The Millennium Clock was design to be a significant part of the millennium celebrations in Dublin city. The six-ton, £250,000 clock was sponsored by the Irish National Lottery. The clock was placed underwater at O’Connell Street Bridge in March 1996 and its primary function was to countdown to the year 2000. It consisted of a 1.9 meter deep, 7.8 meter-wide steel frame with luminous green rods that displayed the time. It also included a kiosk, located on O’Connell Bridge which recorded the time remaining on the clock on a postcard, thus providing a unique memento.
However, difficulties with the clock and its position in the river were experienced from the onset. Firstly, as anyone who is familiar with the pristine waters of the River Liffey can testify, the placing of a clock underneath its surface was a recipe for disappointment. Hence the granting of its colloquial title by the citizenry of Dublin: ‘the time in the slime.’ Three days after the clock was switched on it was to disappear. Despite reports in a national newspaper that this may have been the work of the magician Paul Daniels, it was in fact removed to facilitate a boat race. Indeed, it was reckoned that this would be a regular feature of the clock’s future.

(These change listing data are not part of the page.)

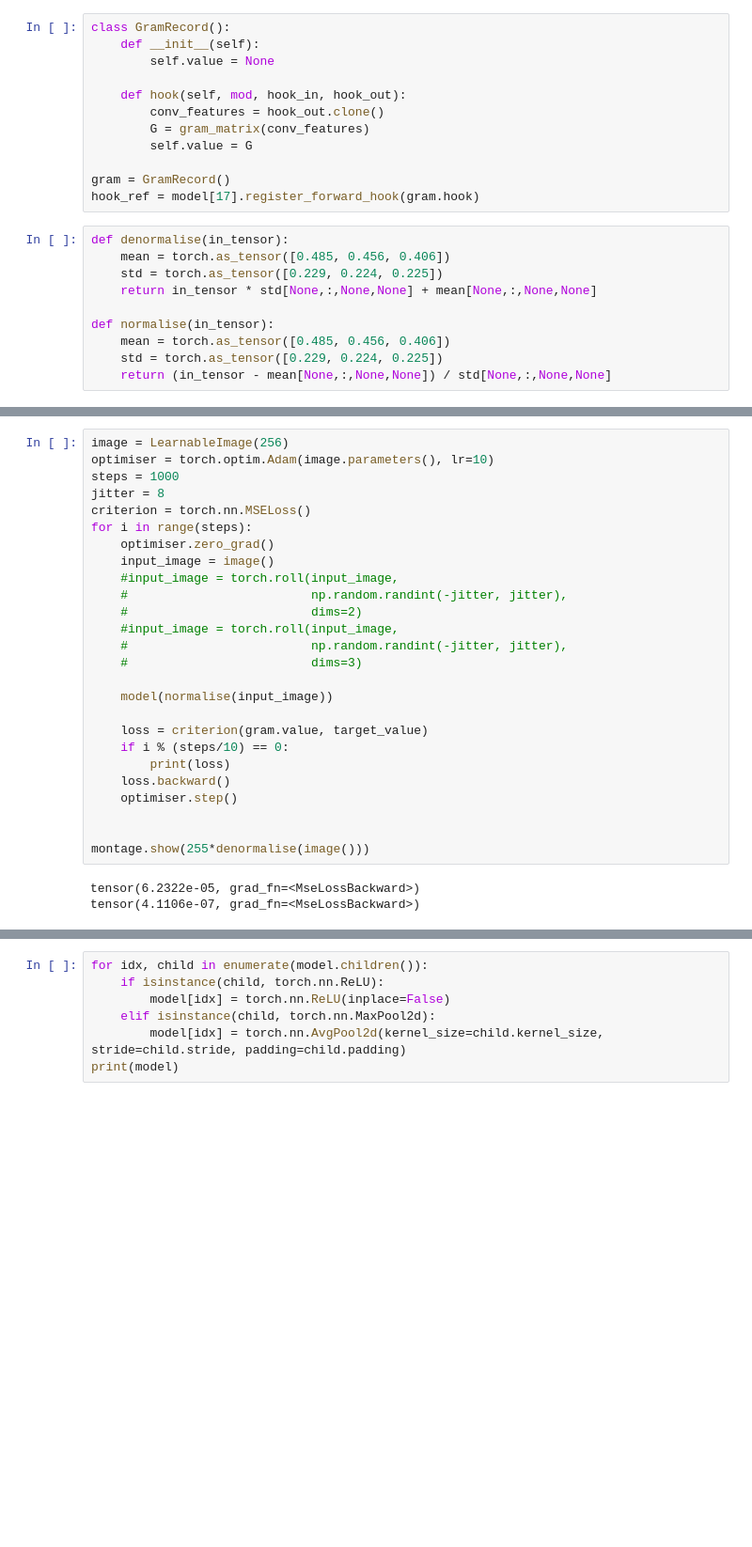
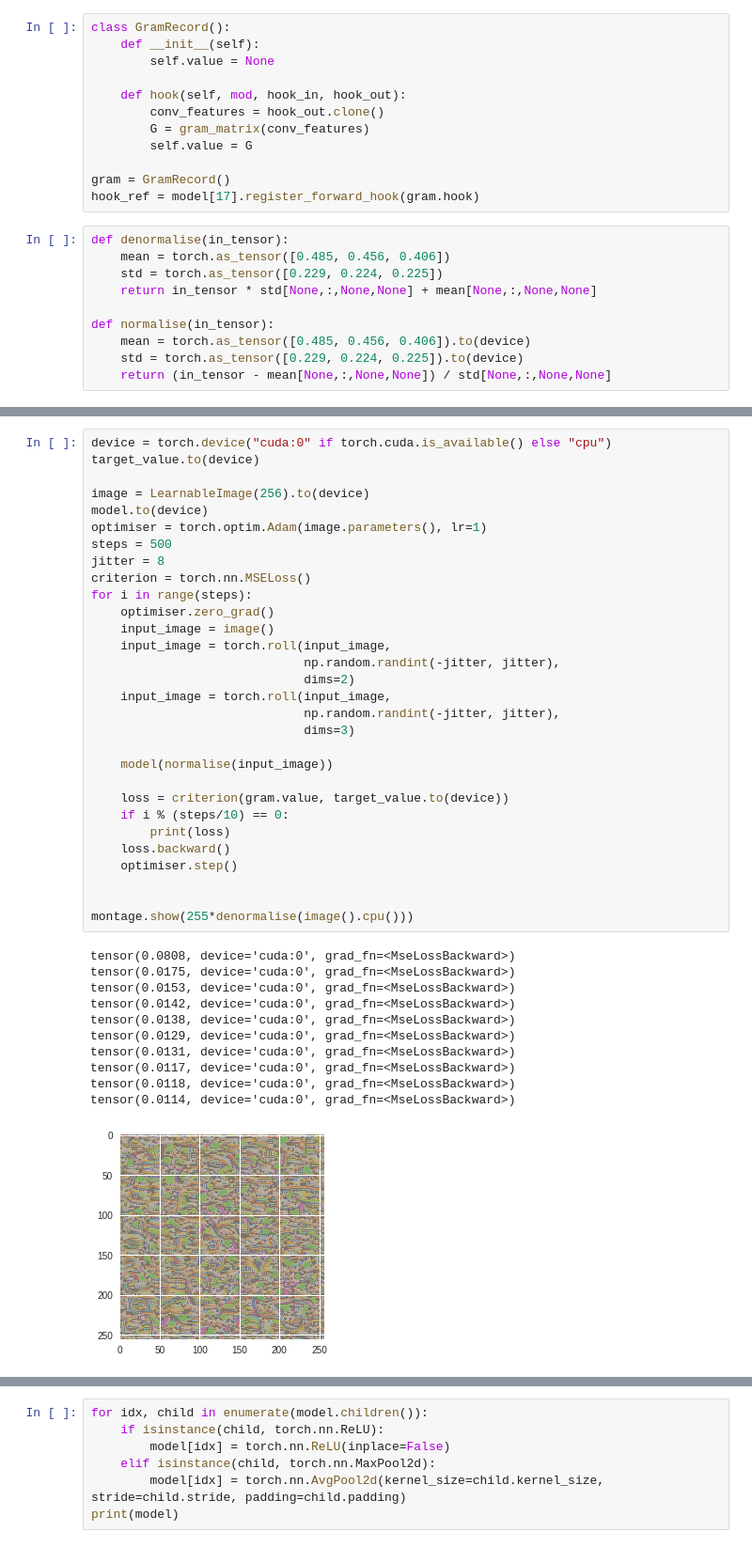
Before and after one commit to justinpinkney/sumie, a Jupyter notebook: neural_style.ipynb, the cells around one changed output, grey strips where cells are left out. Shown: that part at 94% size. Drawn from its saved outputs; the diff is of its cells as text; blank space fills up the shorter version.

```diff
--- a/neural_style.ipynb
+++ b/neural_style.ipynb
@@ -87,7 +147,7 @@ def denormalise(in_tensor):
     return in_tensor * std[None,:,None,None] + mean[None,:,None,None]
 
 def normalise(in_tensor):
-    mean = torch.as_tensor([0.485, 0.456, 0.406])
-    std = torch.as_tensor([0.229, 0.224, 0.225])
+    mean = torch.as_tensor([0.485, 0.456, 0.406]).to(device)
+    std = torch.as_tensor([0.229, 0.224, 0.225]).to(device)
     return (in_tensor - mean[None,:,None,None]) / std[None,:,None,None]
 # %%
@@ -100,32 +162,45 @@ target_value = gram.value.detach()
 # %%
-image = LearnableImage(256)
-optimiser = torch.optim.Adam(image.parameters(), lr=10)
-steps = 1000
+device = torch.device("cuda:0" if torch.cuda.is_available() else "cpu")
+target_value.to(device)
+
+image = LearnableImage(256).to(device)
+model.to(device)
+optimiser = torch.optim.Adam(image.parameters(), lr=1)
+steps = 500
 jitter = 8
 criterion = torch.nn.MSELoss()
 for i in range(steps):
     optimiser.zero_grad()
     input_image = image()
-    #input_image = torch.roll(input_image,
-    #                         np.random.randint(-jitter, jitter),
-    #                         dims=2)
-    #input_image = torch.roll(input_image,
-    #                         np.random.randint(-jitter, jitter),
-    #                         dims=3)
+    input_image = torch.roll(input_image,
+                             np.random.randint(-jitter, jitter),
+                             dims=2)
+    input_image = torch.roll(input_image,
+                             np.random.randint(-jitter, jitter),
+                             dims=3)
 
     model(normalise(input_image))
 
-    loss = criterion(gram.value, target_value)
+    loss = criterion(gram.value, target_value.to(device))
     if i % (steps/10) == 0:
         print(loss)
     loss.backward()
     optimiser.step()
 
 
-montage.show(255*denormalise(image()))
+montage.show(255*denormalise(image().cpu()))
 # %% [output]
-tensor(6.2322e-05, grad_fn=<MseLossBackward>)
-tensor(4.1106e-07, grad_fn=<MseLossBackward>)
+tensor(0.0808, device='cuda:0', grad_fn=<MseLossBackward>)
+tensor(0.0175, device='cuda:0', grad_fn=<MseLossBackward>)
+tensor(0.0153, device='cuda:0', grad_fn=<MseLossBackward>)
+tensor(0.0142, device='cuda:0', grad_fn=<MseLossBackward>)
+tensor(0.0138, device='cuda:0', grad_fn=<MseLossBackward>)
+tensor(0.0129, device='cuda:0', grad_fn=<MseLossBackward>)
+tensor(0.0131, device='cuda:0', grad_fn=<MseLossBackward>)
+tensor(0.0117, device='cuda:0', grad_fn=<MseLossBackward>)
+tensor(0.0118, device='cuda:0', grad_fn=<MseLossBackward>)
+tensor(0.0114, device='cuda:0', grad_fn=<MseLossBackward>)
+[figure, added]
 # %%
 plt.imshow(gram.value.detach())
 plt.show()
```
Also changed, not shown: parts of 12 cells of this notebook, 1 other file.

The clock was to experience a number of mechanical faults over its short life, including displaying the wrong time. In addition to these mechanical difficulties, there were mounting costs associated with keeping the clock clean. It was removed from the river permanently by the end of the year. The Irish difficulty with electronic devices should have perhaps served as a warning to Irish politicians when they embarked on the electronic voting fiasco a few years later. This was to involve spending €54 million on 7,500 electronic voting machines that were widely unpopular among the public and never used! Perhaps the last word on the clock should go to the National Lottery spokesperson: ‘When it’s up and running, we are confident that people will say it was worth it.’ We will leave it up to you to decide if that was the case.
‘The Millennium Clock’ in Irish Independent, 2 April 2016, available at (http://www.independent.ie/unsorted/features/the-millennium-clock-26410316.html) (22 May 2017)
‘Liffey clock to be tock of the town in March’ in Irish Times, 26 Jan. 1996, available at (http://www.irishtimes.com/news/liffey-clock-to-be-tock-of-the-town-in-march-1.25327) (22 May 2017).Evening Herald, Wednesday, 1 May 1996
‘Time in the Slime is the Clock in Dry Dock’ in Irish Times, 20 Mar. 1996, available at (http://www.irishtimes.com/news/time-in-the-slime-is-the-clock-in-dry-dock-1.35492) (22 May 2017).
Evening Herald, Wednesday, 1 May 1996
Adrian J. Kirwan, co-editor of Holinshed Revisited completed a Ph.D. at the National University of Ireland, Maynooth, in 2017. His research focuses on the interaction between science, technology, and society. He is currently researching the history of early research into radioactivity in Ireland. More about his research can be found here.